■ **WORK INSTRUCTION**:
Reproduce verbatim all of the data given below, but do not carry over the images.
____________
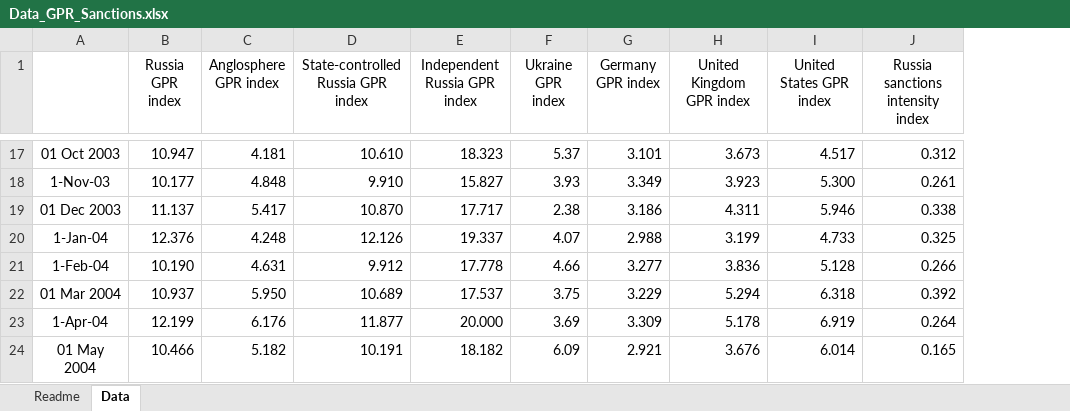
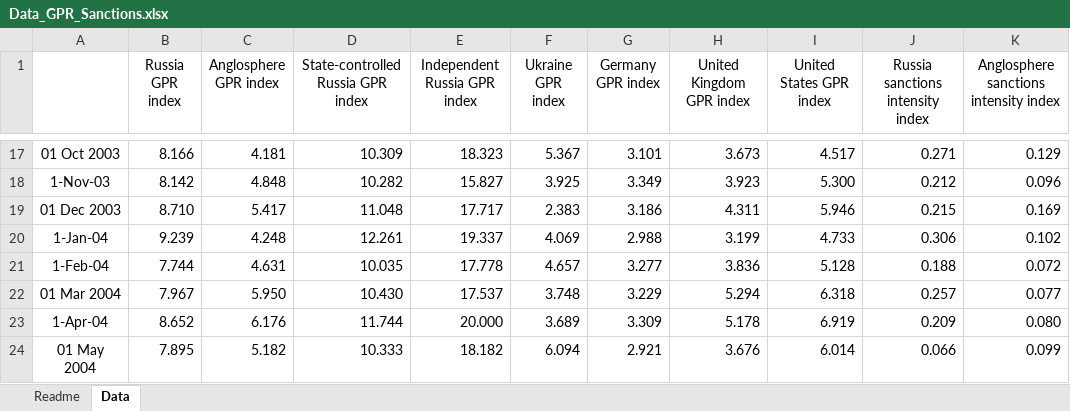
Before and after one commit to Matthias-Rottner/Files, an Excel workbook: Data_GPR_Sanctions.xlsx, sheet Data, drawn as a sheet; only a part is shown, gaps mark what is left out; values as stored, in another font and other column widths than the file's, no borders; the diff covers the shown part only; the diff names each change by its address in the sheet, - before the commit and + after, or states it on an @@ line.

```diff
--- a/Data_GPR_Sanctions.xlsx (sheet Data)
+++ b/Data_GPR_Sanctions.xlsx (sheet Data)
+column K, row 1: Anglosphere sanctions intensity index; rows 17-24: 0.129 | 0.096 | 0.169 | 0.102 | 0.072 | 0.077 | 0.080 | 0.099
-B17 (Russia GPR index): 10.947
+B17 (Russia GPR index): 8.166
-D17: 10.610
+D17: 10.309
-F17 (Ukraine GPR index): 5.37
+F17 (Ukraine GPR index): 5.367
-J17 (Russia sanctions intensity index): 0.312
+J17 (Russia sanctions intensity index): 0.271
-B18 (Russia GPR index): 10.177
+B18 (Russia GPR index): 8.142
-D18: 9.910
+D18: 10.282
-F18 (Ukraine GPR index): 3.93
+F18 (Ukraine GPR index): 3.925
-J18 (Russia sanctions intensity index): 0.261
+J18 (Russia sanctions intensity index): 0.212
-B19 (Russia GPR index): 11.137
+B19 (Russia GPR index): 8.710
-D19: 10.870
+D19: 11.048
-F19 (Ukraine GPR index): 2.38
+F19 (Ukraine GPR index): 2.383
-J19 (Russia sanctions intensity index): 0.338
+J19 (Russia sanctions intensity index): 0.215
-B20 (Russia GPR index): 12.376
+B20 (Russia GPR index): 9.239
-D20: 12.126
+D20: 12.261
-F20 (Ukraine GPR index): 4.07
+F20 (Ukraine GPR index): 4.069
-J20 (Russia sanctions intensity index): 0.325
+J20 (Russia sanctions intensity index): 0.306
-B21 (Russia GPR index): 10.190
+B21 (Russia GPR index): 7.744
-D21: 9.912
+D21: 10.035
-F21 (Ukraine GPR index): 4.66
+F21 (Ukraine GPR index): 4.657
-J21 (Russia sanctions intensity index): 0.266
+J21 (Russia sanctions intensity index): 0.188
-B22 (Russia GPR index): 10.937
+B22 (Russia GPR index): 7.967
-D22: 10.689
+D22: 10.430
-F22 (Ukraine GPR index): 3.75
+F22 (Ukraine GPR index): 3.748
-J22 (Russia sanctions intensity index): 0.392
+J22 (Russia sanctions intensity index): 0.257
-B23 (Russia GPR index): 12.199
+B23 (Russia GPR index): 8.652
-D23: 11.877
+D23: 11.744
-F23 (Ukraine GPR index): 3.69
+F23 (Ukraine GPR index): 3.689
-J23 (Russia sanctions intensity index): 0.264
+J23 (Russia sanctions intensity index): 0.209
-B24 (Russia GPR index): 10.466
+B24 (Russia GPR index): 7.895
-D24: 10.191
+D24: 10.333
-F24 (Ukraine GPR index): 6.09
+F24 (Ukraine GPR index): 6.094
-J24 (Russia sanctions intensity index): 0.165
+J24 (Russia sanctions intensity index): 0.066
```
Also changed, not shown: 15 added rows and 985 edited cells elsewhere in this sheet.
____________
■ **WRITTEN SOLUTION**:
Before and after one commit to Matthias-Rottner/Files, an Excel workbook: Data_GPR_Sanctions.xlsx, sheet Data, drawn as a sheet; only a part is shown, gaps mark what is left out; values as stored, in another font and other column widths than the file's, no borders; the diff covers the shown part only; the diff names each change by its address in the sheet, - before the commit and + after, or states it on an @@ line.

```diff
--- a/Data_GPR_Sanctions.xlsx (sheet Data)
+++ b/Data_GPR_Sanctions.xlsx (sheet Data)
+column K, row 1: Anglosphere sanctions intensity index; rows 17-24: 0.129 | 0.096 | 0.169 | 0.102 | 0.072 | 0.077 | 0.080 | 0.099
-B17 (Russia GPR index): 10.947
+B17 (Russia GPR index): 8.166
-D17: 10.610
+D17: 10.309
-F17 (Ukraine GPR index): 5.37
+F17 (Ukraine GPR index): 5.367
-J17 (Russia sanctions intensity index): 0.312
+J17 (Russia sanctions intensity index): 0.271
-B18 (Russia GPR index): 10.177
+B18 (Russia GPR index): 8.142
-D18: 9.910
+D18: 10.282
-F18 (Ukraine GPR index): 3.93
+F18 (Ukraine GPR index): 3.925
-J18 (Russia sanctions intensity index): 0.261
+J18 (Russia sanctions intensity index): 0.212
-B19 (Russia GPR index): 11.137
+B19 (Russia GPR index): 8.710
-D19: 10.870
+D19: 11.048
-F19 (Ukraine GPR index): 2.38
+F19 (Ukraine GPR index): 2.383
-J19 (Russia sanctions intensity index): 0.338
+J19 (Russia sanctions intensity index): 0.215
-B20 (Russia GPR index): 12.376
+B20 (Russia GPR index): 9.239
-D20: 12.126
+D20: 12.261
-F20 (Ukraine GPR index): 4.07
+F20 (Ukraine GPR index): 4.069
-J20 (Russia sanctions intensity index): 0.325
+J20 (Russia sanctions intensity index): 0.306
-B21 (Russia GPR index): 10.190
+B21 (Russia GPR index): 7.744
-D21: 9.912
+D21: 10.035
-F21 (Ukraine GPR index): 4.66
+F21 (Ukraine GPR index): 4.657
-J21 (Russia sanctions intensity index): 0.266
+J21 (Russia sanctions intensity index): 0.188
-B22 (Russia GPR index): 10.937
+B22 (Russia GPR index): 7.967
-D22: 10.689
+D22: 10.430
-F22 (Ukraine GPR index): 3.75
+F22 (Ukraine GPR index): 3.748
-J22 (Russia sanctions intensity index): 0.392
+J22 (Russia sanctions intensity index): 0.257
-B23 (Russia GPR index): 12.199
+B23 (Russia GPR index): 8.652
-D23: 11.877
+D23: 11.744
-F23 (Ukraine GPR index): 3.69
+F23 (Ukraine GPR index): 3.689
-J23 (Russia sanctions intensity index): 0.264
+J23 (Russia sanctions intensity index): 0.209
-B24 (Russia GPR index): 10.466
+B24 (Russia GPR index): 7.895
-D24: 10.191
+D24: 10.333
-F24 (Ukraine GPR index): 6.09
+F24 (Ukraine GPR index): 6.094
-J24 (Russia sanctions intensity index): 0.165
+J24 (Russia sanctions intensity index): 0.066
```
Also changed, not shown: 15 added rows and 985 edited cells elsewhere in this sheet.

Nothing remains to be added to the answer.